Randy McDonough, B.S., Pharm.D., M.S., CGP, BCPS, FAPhA is Co-owner of Towncrest and Towncrest Compounding Pharmacies in Iowa City and Solon Towncrest Pharmacy in Solon, IA. Recently, he and his business partner started Innovative Pharmacy Solutions, a consulting and clinical documentation software company. Dr. McDonough is responsible for developing, implementing, and overseeing clinical services, managing staff, and marketing the business. He has helped to foster collaborative working relationships with several solo and group physician practices in areas such as immunizations, anticoagulation, disease state management, and medication therapy management services. He also helped to develop and implement health screening and case management programs for private pay patients and self-insured employers. He was instrumental in implementing Medication Therapy Management (MTM) services for the Iowa Medicaid Pharmaceutical Case Management Program. He provides MTM services for Iowa Medicaid, Medicare Part D and private pay patients. Dr. McDonough has been committed to the education of community pharmacy residents through the training and/or supervision of over twenty post-graduates. Towncrest Pharmacy is a current community pharmacy residency site. Dr. McDonough received his BS, MS, and Pharm.D. degrees from the University of Iowa College of Pharmacy, where he is adjunct professor (clinical). He is frequently asked to speak on topics related to practice development and implementation. He has published articles and book chapters about pharmaceutical care and co-authored a book on this same topic. He currently writes the monthly MTM Pearls column for Pharmacy Today. He is a member of APhA, NCPA, ACCP, ASCP, and the Iowa Pharmacy Association.
How do you envision pharmacy practice 10 years from now, and what should APhA do to lead us to that vision?
My vision for pharmacy practice ten years from now is that all pharmacists, regardless of their practice setting, have responsibilities to ensure that patients are achieving their therapeutic outcomes with safe and effective therapy. The knowledge and clinical skills that pharmacists need are the same for all practice settings. Pharmacists will be drug therapy interventionists—identifying and resolving drug therapy problems, working collaboratively with other health care providers, counseling and educating patients, and documenting their patient care activities. Electronic medical records (EMRs) will be standardized and integrated among all providers and across practice settings so that pharmacists can review patient records and document their clinical activities in real time.
Payers, legislators, and regulators will recognize the unique skill sets of pharmacists as medication managers. There will be different payment models ranging from risk sharing to pay-for performance. Payers will utilize performance measures to determine quality performance of all providers including pharmacists. Pharmacists will be integrated into the health care team contributing, as medication managers, to the care and outcomes of patients. Pharmacists will be involved in drug therapy selection, dosing, and monitoring. Pharmacists will continue to have responsibilities for efficient, safe, and effective dispensing processes, but automation and technology will be the standard.

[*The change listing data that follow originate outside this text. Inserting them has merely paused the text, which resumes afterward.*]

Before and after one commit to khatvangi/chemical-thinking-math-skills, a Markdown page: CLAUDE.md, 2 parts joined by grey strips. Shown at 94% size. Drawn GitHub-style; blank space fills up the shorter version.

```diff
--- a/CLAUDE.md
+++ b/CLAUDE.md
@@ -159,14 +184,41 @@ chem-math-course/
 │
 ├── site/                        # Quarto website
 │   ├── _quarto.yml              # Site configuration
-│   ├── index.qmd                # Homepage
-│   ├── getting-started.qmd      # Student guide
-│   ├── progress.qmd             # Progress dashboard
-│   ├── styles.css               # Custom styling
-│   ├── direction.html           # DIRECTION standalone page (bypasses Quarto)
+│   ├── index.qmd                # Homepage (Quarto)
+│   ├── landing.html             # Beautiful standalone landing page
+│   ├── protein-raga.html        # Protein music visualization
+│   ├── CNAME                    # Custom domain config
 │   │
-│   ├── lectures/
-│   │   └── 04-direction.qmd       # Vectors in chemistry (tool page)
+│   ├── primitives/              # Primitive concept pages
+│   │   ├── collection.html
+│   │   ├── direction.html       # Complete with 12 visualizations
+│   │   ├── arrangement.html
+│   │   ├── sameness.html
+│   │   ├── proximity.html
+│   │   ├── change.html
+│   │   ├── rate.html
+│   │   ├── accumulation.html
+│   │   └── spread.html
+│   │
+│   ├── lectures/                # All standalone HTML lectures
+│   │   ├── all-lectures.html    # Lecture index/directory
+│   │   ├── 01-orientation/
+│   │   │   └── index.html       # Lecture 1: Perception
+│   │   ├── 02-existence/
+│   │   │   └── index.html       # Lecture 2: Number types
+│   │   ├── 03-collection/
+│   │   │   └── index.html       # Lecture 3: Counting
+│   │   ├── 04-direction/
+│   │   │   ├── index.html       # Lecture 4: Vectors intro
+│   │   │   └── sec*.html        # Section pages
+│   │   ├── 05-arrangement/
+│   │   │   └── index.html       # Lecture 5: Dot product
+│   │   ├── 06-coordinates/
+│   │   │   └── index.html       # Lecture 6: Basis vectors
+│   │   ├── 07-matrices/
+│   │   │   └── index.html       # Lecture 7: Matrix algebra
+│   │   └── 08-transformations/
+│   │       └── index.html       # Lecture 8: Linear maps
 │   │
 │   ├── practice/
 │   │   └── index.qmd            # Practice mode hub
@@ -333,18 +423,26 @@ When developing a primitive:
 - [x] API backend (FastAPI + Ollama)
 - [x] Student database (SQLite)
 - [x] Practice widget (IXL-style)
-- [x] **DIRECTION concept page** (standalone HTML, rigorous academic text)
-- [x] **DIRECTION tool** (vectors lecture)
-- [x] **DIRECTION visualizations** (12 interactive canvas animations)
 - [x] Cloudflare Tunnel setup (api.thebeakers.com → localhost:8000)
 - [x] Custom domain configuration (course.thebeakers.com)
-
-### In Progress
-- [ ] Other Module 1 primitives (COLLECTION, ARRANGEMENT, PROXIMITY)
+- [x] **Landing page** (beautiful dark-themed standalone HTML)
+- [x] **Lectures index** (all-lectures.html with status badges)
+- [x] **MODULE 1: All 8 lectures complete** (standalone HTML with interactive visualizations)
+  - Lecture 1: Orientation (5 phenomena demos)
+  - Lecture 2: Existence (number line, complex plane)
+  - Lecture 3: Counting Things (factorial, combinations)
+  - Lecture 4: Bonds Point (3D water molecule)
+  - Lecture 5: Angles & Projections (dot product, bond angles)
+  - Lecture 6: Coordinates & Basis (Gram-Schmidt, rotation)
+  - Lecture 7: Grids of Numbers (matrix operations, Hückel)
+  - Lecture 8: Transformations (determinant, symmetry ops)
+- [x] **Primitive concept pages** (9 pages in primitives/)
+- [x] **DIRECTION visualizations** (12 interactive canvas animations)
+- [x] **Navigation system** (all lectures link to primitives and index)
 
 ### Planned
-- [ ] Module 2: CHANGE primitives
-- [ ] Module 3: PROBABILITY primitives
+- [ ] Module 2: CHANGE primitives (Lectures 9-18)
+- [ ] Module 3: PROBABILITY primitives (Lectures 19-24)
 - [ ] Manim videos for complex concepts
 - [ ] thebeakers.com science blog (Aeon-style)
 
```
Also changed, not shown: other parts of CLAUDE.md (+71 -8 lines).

APhA’s role, in this transformation of pharmacy practice, is to ensure that pharmacists are prepared to accept these new responsibilities. Informing and educating pharmacists to develop their clinical skills and knowledge continues to be an important and challenging task for the association. The advocacy role of APhA cannot be underestimated. As our health care system continues to evolve, it is important that the public, legislators, payers and other stakeholders continue to be aware of the essential and important role of pharmacists as drug therapy managers. APhA needs to be our voice for pharmacy ensuring that pharmacists are recognized, reimbursed, and integrated within the health care system.